As a fellow in the Landscape Architecture MLA3+ program at the Herberger Design School, Lara Lebeiko is dedicated to ecological restoration and urban rewilding. Her current research is in support of sustainability and urban design for climate change and mitigation of extreme heat environments. She is a dual citizen of urban and the outdoors, having lived in both the dense New York City, as well as a remote houseboat in Seattle wetlands. She has a background in strategy and branding, and has launched several startup companies and helped to expand many others. Lara has a BA in Journalism & Communications from Ohio State University and an AA in Interior Design.
I am currently a PhD student in Religious Studies at Arizona State University. I have earned a master’s in Philosophy and a bachelor’s in Political Science at the National Autonomous University of Mexico (UNAM). I used to work as a professor in the Department of Humanities in Tecnológico de Monterrey, México, where I taught courses in Ethics, Philosophical Thought and Theory of Knowledge. I have obtained the Fulbright-García Robles Scholarship to accomplish my doctoral studies in the United States. I am currently interested in topics around Critical Secular Studies, Critical Theory and Liberation Theology.
The research project that I will be performing during my CPT fellowship aims to explore the role of secularization as a bordering practice that has created physical and epistemological boundaries. To analyze the tension that this process has created between capitalism and religion, I would like to perform a multi-sited ethnographic analysis concerning the different stages in the life cycle of a smartphone. During its production, this evocative commodity crosses multiple borders in places like Silicon Valley, China or lithium mines in Bolivia. This methodological approach will intend to make visible the multiple physical and epistemological borders that interact in its design, resource-gathering, manufacturing, selling, exhibition and disposal.

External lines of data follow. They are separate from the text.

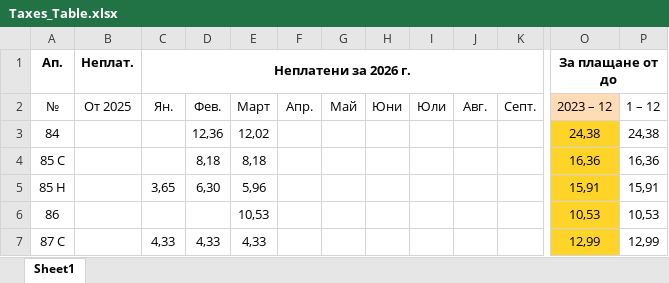
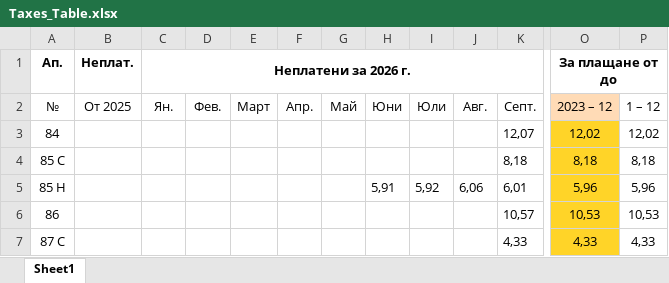
Before and after one commit to abochukov/reciept-generator, an Excel workbook: public/assets/Taxes_Table.xlsx, sheet Sheet1, drawn as a sheet; only a part is shown, gaps mark what is left out; values as stored, in another font and other column widths than the file's, no borders; the diff covers the shown part only; the diff names each change by its address in the sheet, - before the commit and + after, or states it on an @@ line.

```diff
--- a/public/assets/Taxes_Table.xlsx (sheet Sheet1)
+++ b/public/assets/Taxes_Table.xlsx (sheet Sheet1)
-D3: 12,36
+D3: (empty)
-E3: 12,02
+E3: (empty)
-K3: (empty)
+K3: 12,07
-O3 (За плащане от до): 24,38
+O3 (За плащане от до): 12,02
-P3: 24,38
+P3: 12,02
-D4: 8,18
+D4: (empty)
-E4: 8,18
+E4: (empty)
-K4: (empty)
+K4: 8,18
-O4 (За плащане от до): 16,36
+O4 (За плащане от до): 8,18
-P4: 16,36
+P4: 8,18
-C5 (Неплатени за 2026 г.): 3,65
+C5 (Неплатени за 2026 г.): (empty)
-D5: 6,30
+D5: (empty)
-E5: 5,96
+E5: (empty)
-H5: (empty)
+H5: 5,91
-I5: (empty)
+I5: 5,92
-J5: (empty)
+J5: 6,06
-K5: (empty)
+K5: 6,01
-O5 (За плащане от до): 15,91
+O5 (За плащане от до): 5,96
-P5: 15,91
+P5: 5,96
-E6: 10,53
+E6: (empty)
-K6: (empty)
+K6: 10,57
-C7 (Неплатени за 2026 г.): 4,33
+C7 (Неплатени за 2026 г.): (empty)
-D7: 4,33
+D7: (empty)
-E7: 4,33
+E7: (empty)
-K7: (empty)
+K7: 4,33
-O7 (За плащане от до): 12,99
+O7 (За плащане от до): 4,33
-P7: 12,99
+P7: 4,33
```
Also changed, not shown: 110 edited cells elsewhere in this sheet, public/assets/Reciept_Template.xlsx, 16 other files.
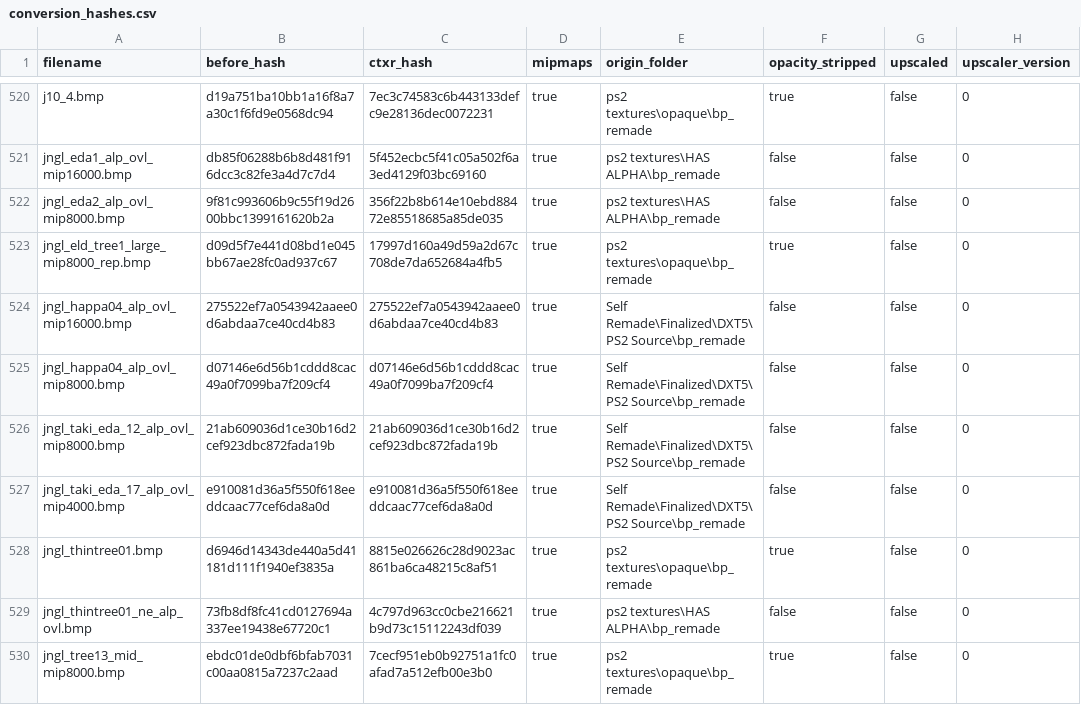
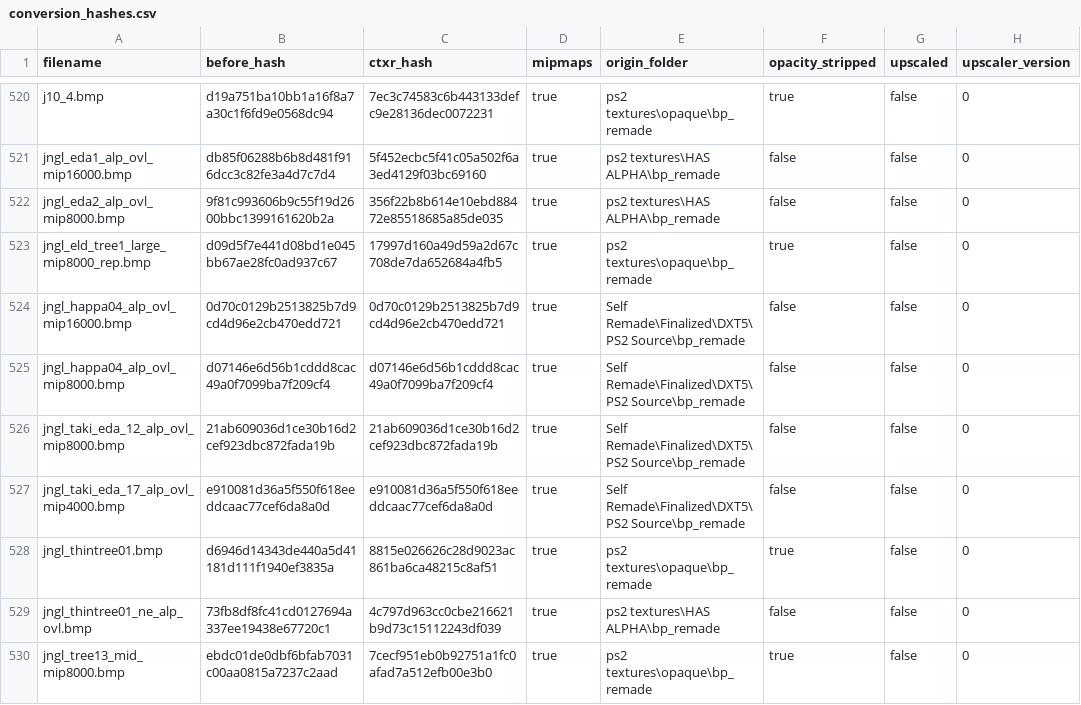
Before and after one commit to ShizCalev/MGS3-Demastered-Subsistence-Edition, a CSV file: Textures/Staging/textures/flatlist/ovr_stm/_win/conversion_hashes.csv, drawn as a sheet; only a part is shown, gaps mark what is left out; the diff names each change by its address in the sheet, - before the commit and + after, or states it on an @@ line.

```diff
--- a/Textures/Staging/textures/flatlist/ovr_stm/_win/conversion_hashes.csv
+++ b/Textures/Staging/textures/flatlist/ovr_stm/_win/conversion_hashes.csv
-B524 (before_hash): 275522ef7a0543942aaee0d6abdaa7ce40cd4b83
+B524 (before_hash): 0d70c0129b2513825b7d9cd4d96e2cb470edd721
-C524 (ctxr_hash): 275522ef7a0543942aaee0d6abdaa7ce40cd4b83
+C524 (ctxr_hash): 0d70c0129b2513825b7d9cd4d96e2cb470edd721
```
Also changed, not shown: Textures/Staging - 2x Upscaled/textures/flatlist/ovr_stm/_win/conversion_hashes.csv, Textures/Staging - 4x Upscaled/textures/flatlist/ovr_stm/_win/conversion_hashes.csv, 4 other files.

Project comprises the design and display of a responsive media environment in which visitors poetically enact socioaesthetic qualities of urban public places. The environment is being created in collaboration with fellow CPT fellow Garrett Johnson and other media engineers at ASU’s Synthesis Center. We are designing the environment using Synthesis’ Ozone media system, which allows visitors to space to modulate ambient qualities such as sound and light by continuously sensing and analyzing their movement through the space. The environment uses field recordings of busy public places in Tianjin, China, as a raw material in which visitors can compose ambient sounds through walking and gesturing. The environment not only catalyzes immersive sensory experiences of Tianjin’s public life but also allows visitors to co-create those experiences, drawing attention to the imbrication of activity and sensation in dense social spaces. The project gestures toward the potential for geographers to draw on developing media arts technology and knowhow for research-creation and public engagement.
In his fellowship David will work with CPT to design and build an interactive installation as an exploration of the feedback loops that takes place when human-machine systems are asked to monitor and limit themselves. This work will be part of a larger exploration of new emerging possibilities in the design of democratic mechanisms.